Our modelling suggests that a ‘Conservative’ approach that
delivers on the Spending Round commitments on current
spending and thereafter maintains the value of that expenditure as a share of GDP, alongside delivering a £20 billion annual boost to the capital budget (on the assumption that something along the lines of the proposed “National Infrastructure Fund” is delivered over five years), would lift TME to 41.3 per cent of GDP
by 2023-24.

And the alternative.

Following a Labour approach that tops up the post-Spending Round baseline to the tune of £49 billion of current spending and £25 billion of capital spending by 2023-24, lifts TME to 43.3 per cent of GDP. That would take us back to 1982-83, and would stand as the ninth highest spending total in the entire post-war period.

So both will be opening the fiscal taps the difference simply being how much.

We then arrive at an issue which leaves the Resolution Foundation in something of a class of one ( h/t Brian Clough).

Even before accounting for any post-election spending surge, the fiscal rules look set to be broken, leaving the UK effectively without a fiscal anchor.

Maybe it bothers you if you live in the political world but as we have observed over the past decade they end up singing along with Earth Wind and Fire.

Every man has a place, in his heart there’s a space,
And the world can’t erase his fantasies
Take a ride in the sky, on our ship fantasii
All your dreams will come true, right away

Comment

The conventional view is to then ask how this can be afforded or paid for?
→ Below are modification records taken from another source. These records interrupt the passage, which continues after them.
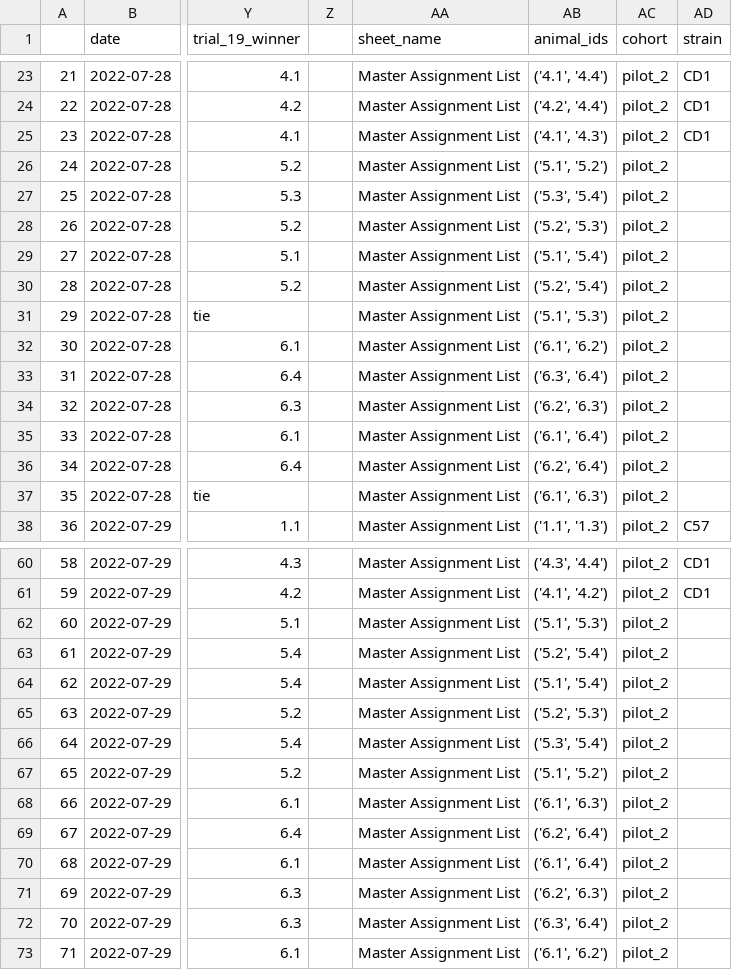
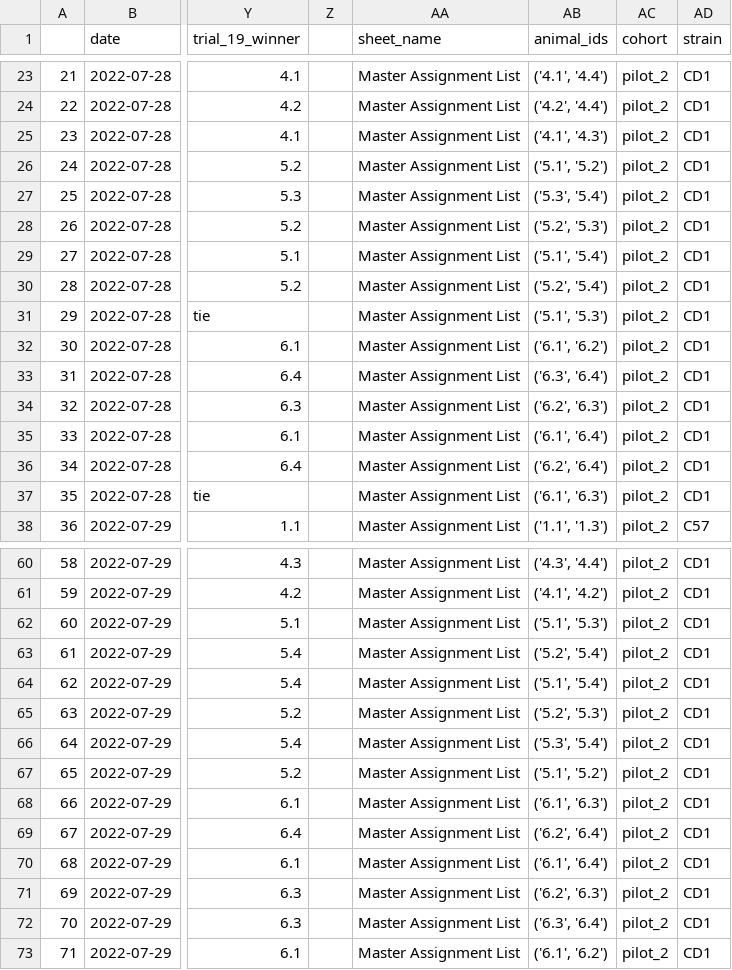
Before and after one commit to padillacoreanolab/dominance_strain_comparison, a CSV file: results/2023_04_27_pilot_2_elo_score_calculation/proc/elo_rating_spread_sheets/reward_competition/pilot_2_reward_competition_trial_as_columns_cages_1_2_3_4_5_6_date_20220728_20220729.csv, drawn as a sheet; only a part is shown, gaps mark what is left out; the diff covers the shown part only; the diff names each change by its address in the sheet, - before the commit and + after, or states it on an @@ line.

```diff
--- a/results/2023_04_27_pilot_2_elo_score_calculation/proc/elo_rating_spread_sheets/reward_competition/pilot_2_reward_competition_trial_as_columns_cages_1_2_3_4_5_6_date_20220728_20220729.csv
+++ b/results/2023_04_27_pilot_2_elo_score_calculation/proc/elo_rating_spread_sheets/reward_competition/pilot_2_reward_competition_trial_as_columns_cages_1_2_3_4_5_6_date_20220728_20220729.csv
-AD26:AD37 (strain): (empty)
+AD26:AD37 (strain): CD1
-AD62:AD73 (strain): (empty)
+AD62:AD73 (strain): CD1
```
Also changed, not shown: 12 edited cells elsewhere in this file, results/2023_04_27_pilot_2_elo_score_calculation/proc/elo_rating_spread_sheets/reward_competition/pilot_2_cages-1-2-3-4-5-6_rc_20220728_20220729_final-elo-rating.csv, results/2023_04_27_pilot_2_elo_score_calculation/proc/elo_rating_spread_sheets/reward_competition/pilot_2_reward_competition_all_competition_cage_1_2_3_4_5_6_date_20220728_20220729.csv, 20 other files.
We are all familiar with the question how will this be funded? But times are different now driven by factors such as this.

Bank of America sees a risk that yields on some Treasuries will go negative by 2021 as the Fed cuts rates all the way to zero ( Bloomberg )

In such a scenario then the UK would if market relationships stay as they are have its whole yield curve go negative, or if you prefer be paid to borrow at all maturities.

That may or may not happen but we do know that we can borrow very cheaply right now. The UK benchmark ten-year Gilt yield is a mere 0.7% and even if we borrow for fifty years the yield is only 1.1%. Thus borrowing as a means of financing deficits is quite plausible in a world where there is a hunt for yield. The only issue is how much we would be able to borrow? With a sub-plot that hopefully we would borrow over the very long-term to trim the future risks of doing so. Just to be clear I am not advocating large extra borrowing just observing that circumstances have changed. That reinforces even further my point about fiscal rules.

Also it would be helpful to note the plans of the Liberal Democrats and the nationalist parties. The SNP in Scotland seem set to have some role to play and whilst winning seems unlikely for the Lib Dems they could quite easily find themselves in a coalition government again.

The rub as Shakespeare would put it is that we now seem hooked on stimulus and as the monetary injections fail to give much of a hit we are now searching for a new high. This brings us back to economic growth as it lack of it and of course in the “green era” whether we should have any at all?

Podcast

 

NB

The fiscal numbers quoted by Mario Draghi were on this basis.

Average cyclically adjusted primary balance as a percentage of potential GDP